_ASSIGNMENT_:
The lines to copy from the data below are those that hold the string "margin".

[Start of Attachment]

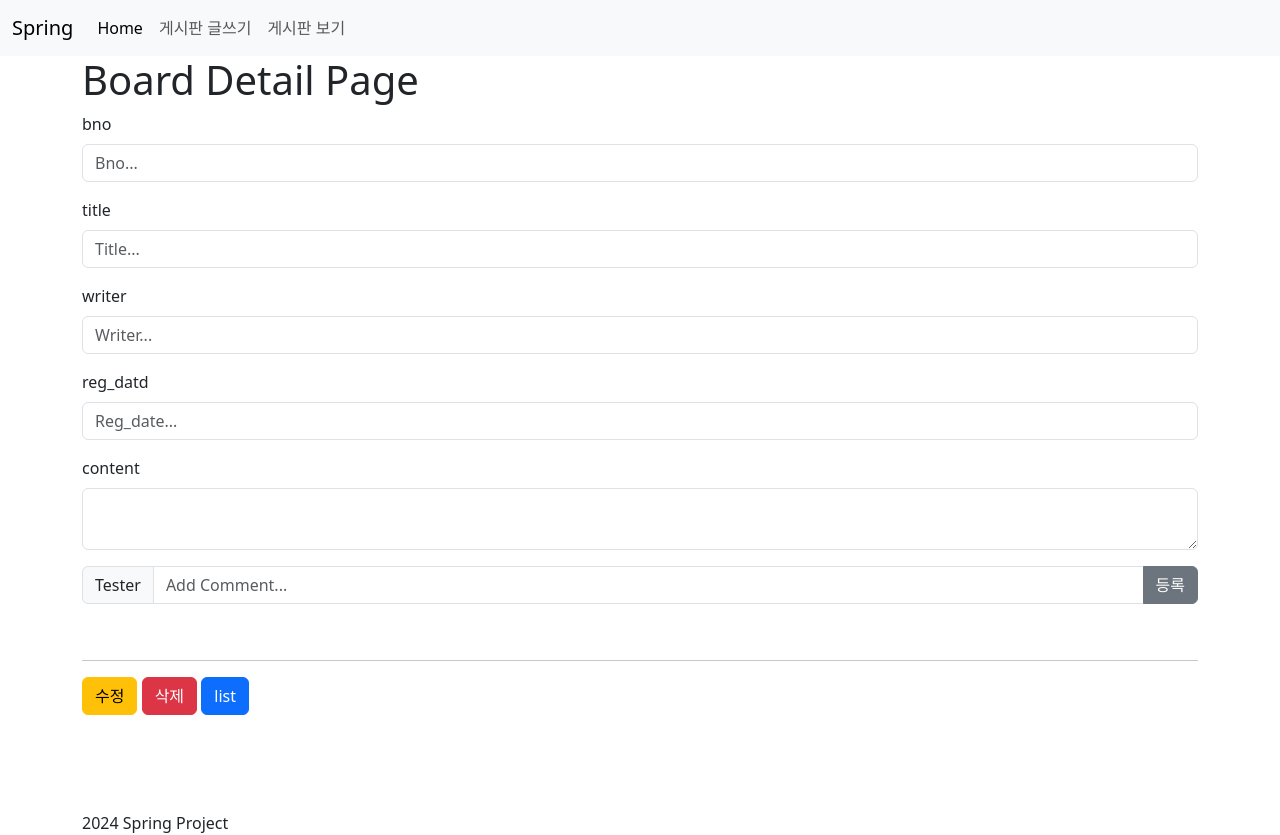
Repository: havanara/240423_SPRING_Project
Page: http://localhost/spring_test2/WEB-INF/views/board/detail.jsp
These files come from the project's save history. The page is drawn as it stood at one moment and after the next save; the edit follows.
The browser window is 1280 px wide. The pictures show the whole page.
The page is served by Tomcat 9. Nobody is signed in. Other server files are loaded and not shown. The template is opened directly, without the code that normally fills it, so the values that code supplies are empty.

Above is the page before, as saved 2024-05-02 03:15:41.

### spring_test2/src/main/webapp/WEB-INF/views/board/detail.jsp
<%@ page language="java" contentType="text/html; charset=UTF-8"
    pageEncoding="UTF-8"%>
    <%@ taglib uri="http://java.sun.com/jsp/jstl/core" prefix="c" %>

<jsp:include page="../layout/header.jsp" />

<div class="container-md">
<h1>Board Detail Page</h1>
<!-- bdto 값중에 bvo만 떼서 bvo에 넣겠다 -->
<%-- <c:set value="${bdto.bvo }" var="bvo"></c:set>  --%>
	<div class="mb-3">
	  <label for="n" class="form-label">bno</label>
	  <input type="text" class="form-control" name="bno" id="n" value="${bvo.bno }" readonly="readonly" placeholder="Bno...">
	</div>
	<div class="mb-3">
	  <label for="t" class="form-label">title</label>
	  <input type="text" class="form-control" name="title" id="t" value="${bvo.title }" readonly="readonly" placeholder="Title...">
	</div>
	<div class="mb-3">
	  <label for="w" class="form-label">writer</label>
	  <input type="text" class="form-control" name="writer" id="w" value="${bvo.writer }" readonly="readonly" placeholder="Writer...">
	</div>
	<div class="mb-3">
	  <label for="r" class="form-label">reg_datd</label>
	  <input type="text" class="form-control" name="reg_date" id="r" value="${bvo.regDate }" readonly="readonly" placeholder="Reg_date...">
	</div>
	<div class="mb-3">
	  <label for="c" class="form-label">content</label>
	  <textarea class="form-control" name="content" id="c" aria-label="With textarea" readonly="readonly">${bvo.content }</textarea>
	</div>

	<!-- file upload 표시 라인 -->
	<!-- c:set사이에는 뭐가 들어가면 에러남 -->
	<%-- <c:set value="${bdto.flist }" var="flist"></c:set>
	<div class="mb-3">
		<ul class="list-group list-group-flush">
		<!-- 파일 개수만큼 li를 반복하여 파일 표시 타입이 1인 경우만 표시 -->
		<!-- li 안에 div를 넣고 거기에 img 표시 -->
		<!-- div를 넣고 파일이름, 작성일, span 넣어 size 표기 -->
			<c:forEach items="${flist }" var="fvo">
	  			<li class="list-group-item">
	  				<c:choose>
	  					<c:when test="${fvo.file_type > 0}">
							<div>
								<img alt="" src="/upload/${fvo.save_dir }/${fvo.uuid}_th_${fvo.file_name}">
							</div>
	  					</c:when>
	  					<c:otherwise>
	  						<div>
	  							<!-- 파일 타입이 0인 경우 아이콘 모양 하나 가져와서 넣기 -->
	  						</div>
	  					</c:otherwise>
	  				</c:choose>
	  				<div>
	  					<!-- 파일이름, 작성일, size -->
	  					<div>${fvo.file_name }</div>
	  					${fvo.reg_date }
	  					<span class="badge rounded-pill text-bg-dark">${fvo.file_size }Byte</span>
	  				</div>
				</li>
			</c:forEach>
		</ul>
	</div>
	<br> <hr> --%>

	<!-- 댓글 라인 -->
	<!-- 댓글 등록 라인 -->
 	<div class="input-group mb-3">
	  <span class="input-group-text" id="cmtWriter">Tester</span>
	  <input type="text" id="cmtText" class="form-control" placeholder="Add Comment..." aria-label="Username" aria-describedby="basic-addon1">
	  <button type="button" id="cmtAddBtn" class="btn btn-secondary">등록</button>
	</div>

	<!-- 댓글 출력 라인 -->
<!-- 	<div class="accordion" id="accordionExample">

	  <div class="accordion-item">
	    <h2 class="accordion-header">
	      <button class="accordion-button" type="button" data-bs-toggle="collapse" data-bs-target="#collapseOne" aria-expanded="true" aria-controls="collapseOne">
	        cno, writer, reg_date
	      </button>
	    </h2>
	    <div id="collapseOne" class="accordion-collapse collapse show" data-bs-parent="#accordionExample">
	      <div class="accordion-body">
	        <p>댓글 내용 표시</p>
	      </div>
	    </div>
	  </div>

	</div> -->
	<br> <hr>

	<%-- <c:if test="${ses.id eq bvo.writer}"> --%>
		<a href="/board/modify?bno=${bvo.bno }"><button type="button" class="btn btn-warning">수정</button></a>
		<a href="/board/remove?bno=${bvo.bno }"><button type="button" class="btn btn-danger">삭제</button></a>
	<%-- </c:if> --%>
	<a href="/board/list"><button type="button" class="btn btn-primary">list</button></a>
	<br><br><br><br><br>
</div>

<!-- <script type="text/javascript">
	const bnoVal = `<c:out value = "${bvo.bno}" />`;
	const id = `<c:out value = "${ses.id}" />`;
	console.log(bnoVal);
</script>

<script type="text/javascript" src="/resources/js/boardDetailComment.js"></script>

<script type="text/javascript">
	spreadCommentList(bnoVal);
</script> -->

<jsp:include page="../layout/footer.jsp" />

</body>
</html>

### spring_test2/src/main/webapp/WEB-INF/views/layout/header.jsp
<%@ page language="java" contentType="text/html; charset=UTF-8"
    pageEncoding="UTF-8"%>
    <%@ taglib uri="http://java.sun.com/jsp/jstl/core" prefix="c" %>
<!DOCTYPE html>
<html>
<head>
<meta charset="UTF-8">
<title>header.jsp</title>
<link href="https://cdn.jsdelivr.net/npm/bootstrap@5.3.3/dist/css/bootstrap.min.css" rel="stylesheet" integrity="sha384-QWTKZyjpPEjISv5WaRU9OFeRpok6YctnYmDr5pNlyT2bRjXh0JMhjY6hW+ALEwIH" crossorigin="anonymous">
<script src="https://cdn.jsdelivr.net/npm/bootstrap@5.3.3/dist/js/bootstrap.bundle.min.js" integrity="sha384-YvpcrYf0tY3lHB60NNkmXc5s9fDVZLESaAA55NDzOxhy9GkcIdslK1eN7N6jIeHz" crossorigin="anonymous"></script>
</head>
<body>
<nav class="navbar navbar-expand-lg bg-body-tertiary">
  <div class="container-fluid">
    <a class="navbar-brand" href="#">Spring</a>
    <button class="navbar-toggler" type="button" data-bs-toggle="collapse" data-bs-target="#navbarSupportedContent" aria-controls="navbarSupportedContent" aria-expanded="false" aria-label="Toggle navigation">
      <span class="navbar-toggler-icon"></span>
    </button>
    <div class="collapse navbar-collapse" id="navbarSupportedContent">
      <ul class="navbar-nav me-auto mb-2 mb-lg-0">
        <li class="nav-item">
          <a class="nav-link active" aria-current="page" href="/">Home</a>
        </li>
        <li class="nav-item">
          <a class="nav-link" href="/board/register">게시판 글쓰기</a>
        </li>
        <li class="nav-item">
          <a class="nav-link" href="/board/list">게시판 보기</a>
        </li>
<%--         <li class="nav-item">
          <a class="nav-link" href="/member/register">회원가입</a>
        </li>

        <c:if test="${ses.id eq null }">
        <li class="nav-item">
          <a class="nav-link" href="/member/login">로그인</a>
        </li>
        </c:if>

        <c:if test="${ses.id ne null }">
        <li class="nav-item">
          <a class="nav-link" href="/member/logout">로그아웃</a>
        </li>

        <li class="nav-item">
          <a class="nav-link" href="/member/modify">${ses.id }(${ses.email })님 환영합니다!</a>
        </li>
        </c:if> --%>

      </ul>
    </div>
  </div>
</nav>

### spring_test2/src/main/webapp/WEB-INF/views/layout/footer.jsp
<%@ page language="java" contentType="text/html; charset=UTF-8"
    pageEncoding="UTF-8"%>
<!DOCTYPE html>

<div class="container-md">
	2024 Spring Project
</div>

</body>
</html>

After the next save:
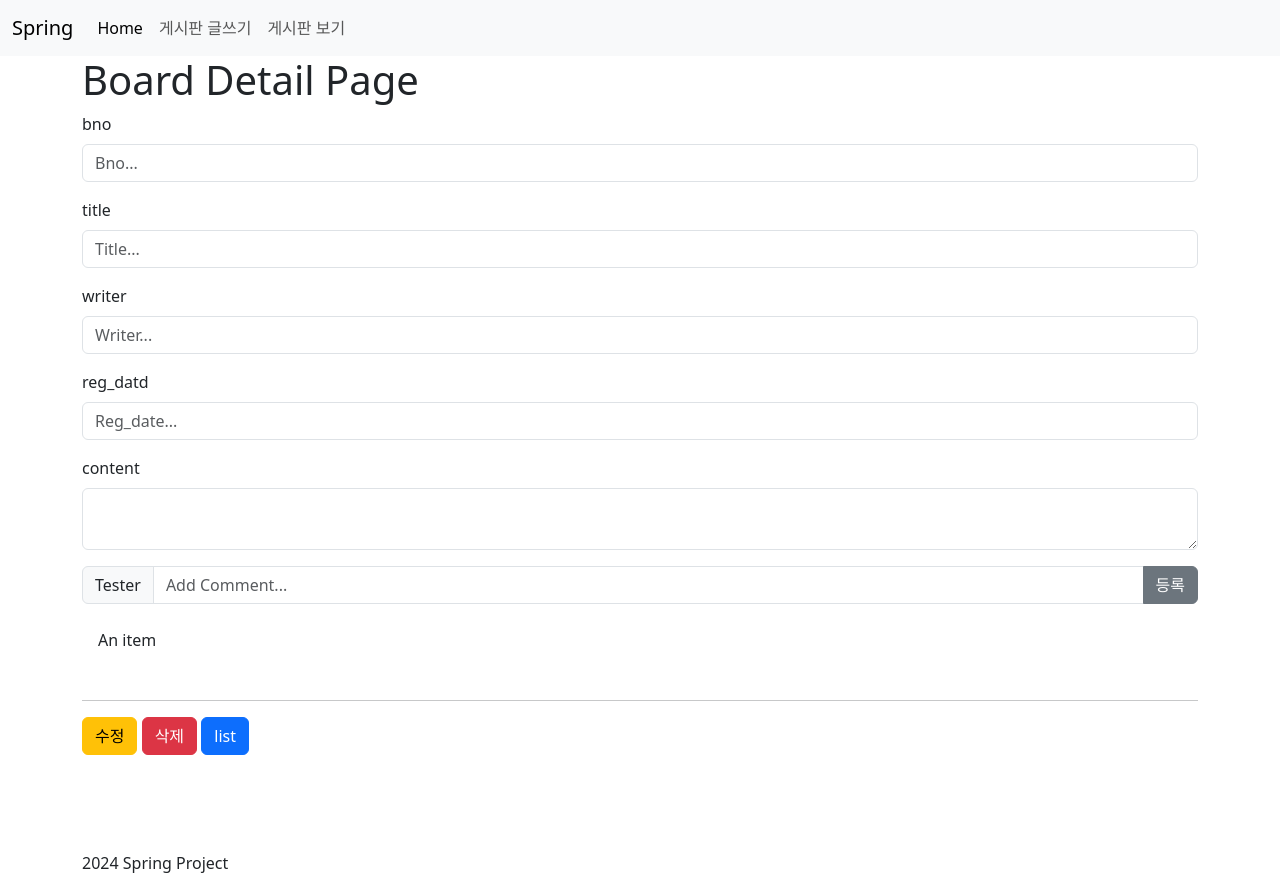
Saved 41 s later.
--- a/spring_test2/src/main/webapp/WEB-INF/views/board/detail.jsp
+++ b/spring_test2/src/main/webapp/WEB-INF/views/board/detail.jsp
@@ -72,6 +72,12 @@
 	</div>
 
 	<!-- 댓글 출력 라인 -->
+	<ul class="list-group list-group-flush">
+  		<li class="list-group-item">An item</li>
+	</ul>
+
+
+	<!-- 댓글 출력 아코디언 방식 -->
 <!-- 	<div class="accordion" id="accordionExample">
 
 	  <div class="accordion-item">
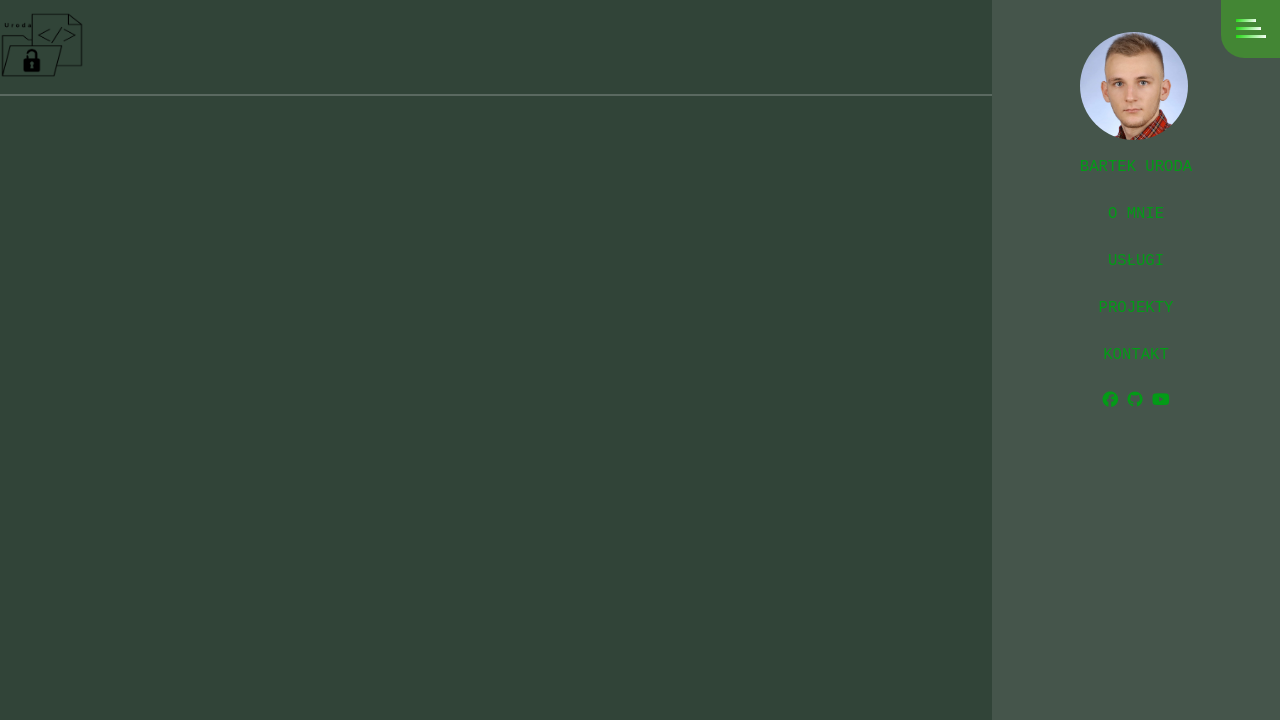
Repository: BartekUroda/portfolio
Page: index.html
The author's editor kept a copy of each file at every save. The page is drawn from the files as they stood at one save, then again after the next save.
The browser window is 1280 px wide. The pictures show the whole page.
Some web fonts or font styles are not loaded; a fallback is used. Some web libraries are served in a nearby version.

Above is the page before, as saved 2020-10-26 21:45:07.

After the next save:
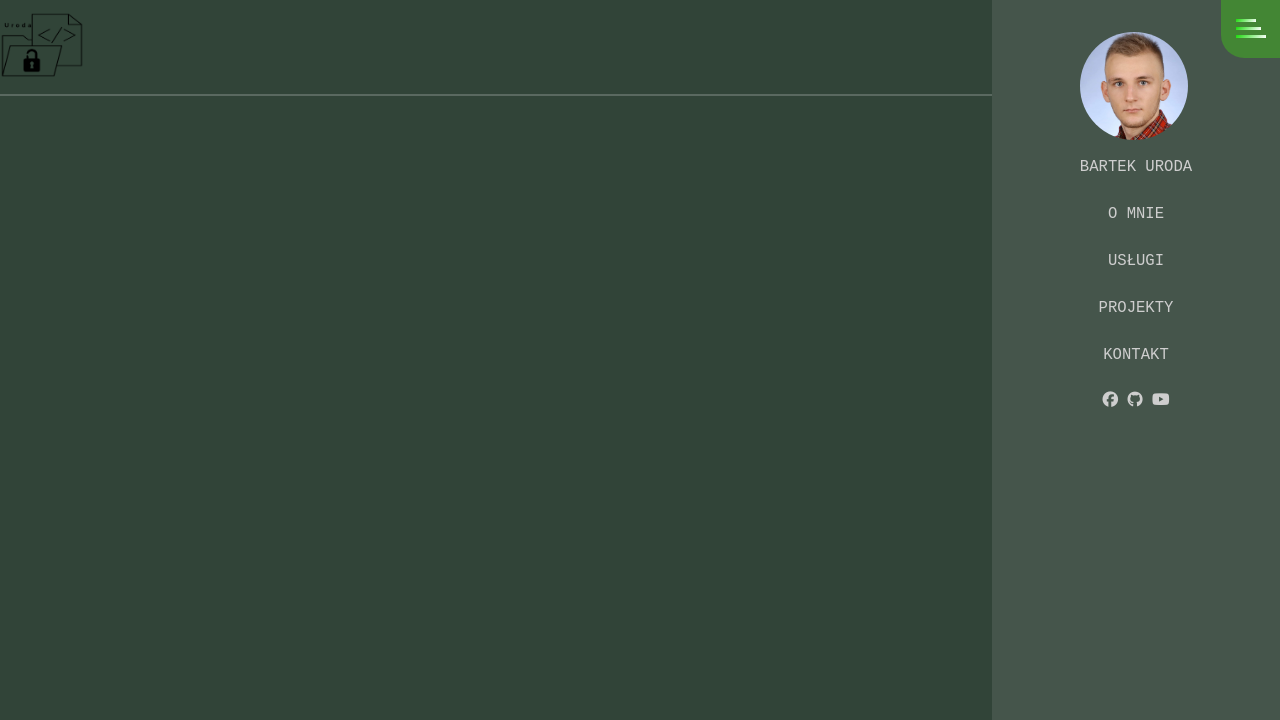
Saved 30 s later.
--- a/css/style.css
+++ b/css/style.css
@@ -136,4 +136,5 @@ nav {
     opacity: 1;
     font-size: 1.3rem;
     text-transform: uppercase;
+    color: #cecece;
 }
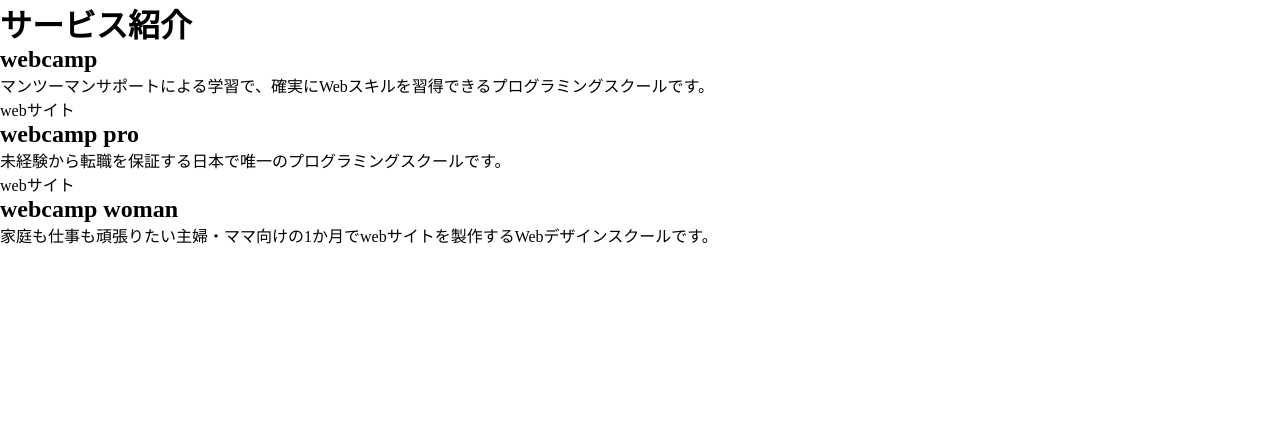
Repository: newyorkey/exercise1
Page: work2/work2.html
The author's editor kept a record of every edit. The page is drawn from the files as they stood at one moment, then again after the next edit.
The browser window is 1280 px wide. The pictures show the whole page.

Above is the page before.

### work2/work2.html
<DOCTYPE HTML>

<html lang="ja">

  <head>

   <meta charset="UTF-8"/>

    <title>webcampのサービス紹介</title>

    <link rel="stylesheet" href="style.css"/>

   <h1>サービス紹介</h1>

    <h2>webcamp</h2>

    <p>マンツーマンサポートによる学習で、確実にWebスキルを習得できるプログラミングスクールです。</p>

    <a>webサイト</a>

  <h2>webcamp pro </h2>

    <p>未経験から転職を保証する日本で唯一のプログラミングスクールです。</p

    <a>webサイト</a>

  <h2>webcamp woman</h2>

<p>家庭も仕事も頑張りたい主婦・ママ向けの1か月でwebサイトを製作するWebデザインスクールです。</p>



  </head>

</html>

### style.css
* {
  box-sizing: border-box;
  margin: 0;
  padding: 0;
}


header {
 height: 50px;
  background-color: #ff9a4b;
}

main {
  width: 960px;
  margin: 50px auto;
  display: flex;
}

.step-box {
  width: 300px;
  margin-right: 30px;
  padding: 10px;
  position: relative;
  background-color: #eee;
}

.step-box:last-child {
  margin-right: 0;
}

.step-img1 {
  height: 150px;
  background-image: url(img/flow01.png);
  background-position: bottom;
  background-size: cover;
}


.step-img2 {
  height: 150px;
  background-image: url(img/flow02.png);
  background-position: bottom;
  background-size: cover;
}

.step-img3 {
  height: 150px;
  background-image: url(img/flow03.png);
  background-position: bottom;
  background-size: cover;
}

.step-num {
  position: absolute;
  top: 0;
  left: 0;
  background-color: #ff9a4b;
  color: #fff;
}

.title {
  margin: 15px 0 5px;
}

footer {
  height: 50px;
  background-color: #aaa;
}


@media screen and (max-width: 768px) {

header {
  height: 50px;
  width: 100%;
}





.step-box {
    width: 90%;

}



 main {
   flex-direction: column;

}

}

### work2/work2.css
h1{

  color: orange;
}

After the next edit:
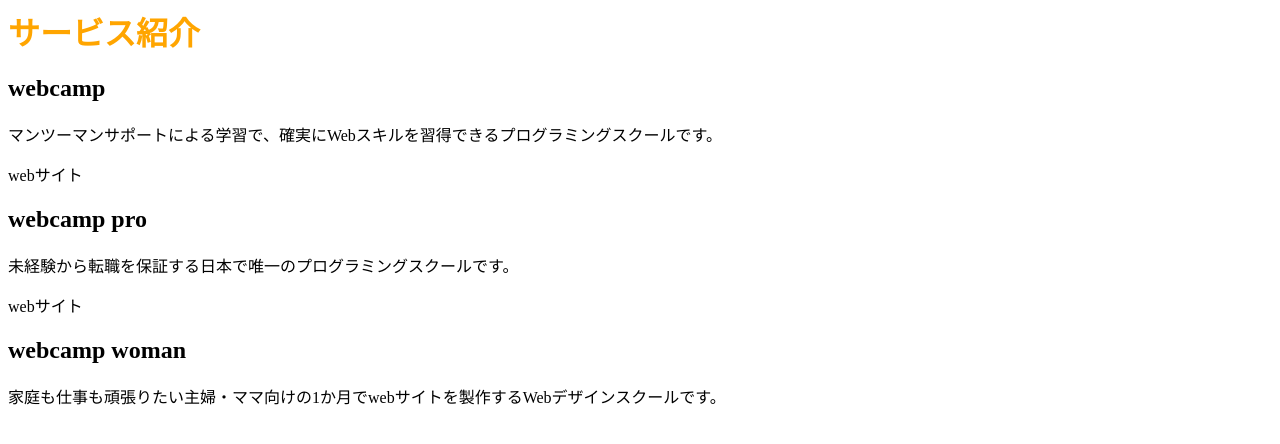
The edit:
--- a/work2/work2.html
+++ b/work2/work2.html
@@ -8,7 +8,7 @@
 
     <title>webcampのサービス紹介</title>
 
-    <link rel="stylesheet" href="style.css"/>
+    <link rel="stylesheet" href="work2.css"/>
 
    <h1>サービス紹介</h1>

[End of Attachment]

_OUTPUT BELOW_:
  margin: 0;
  margin: 50px auto;
  margin-right: 30px;
  margin-right: 0;
  margin: 15px 0 5px;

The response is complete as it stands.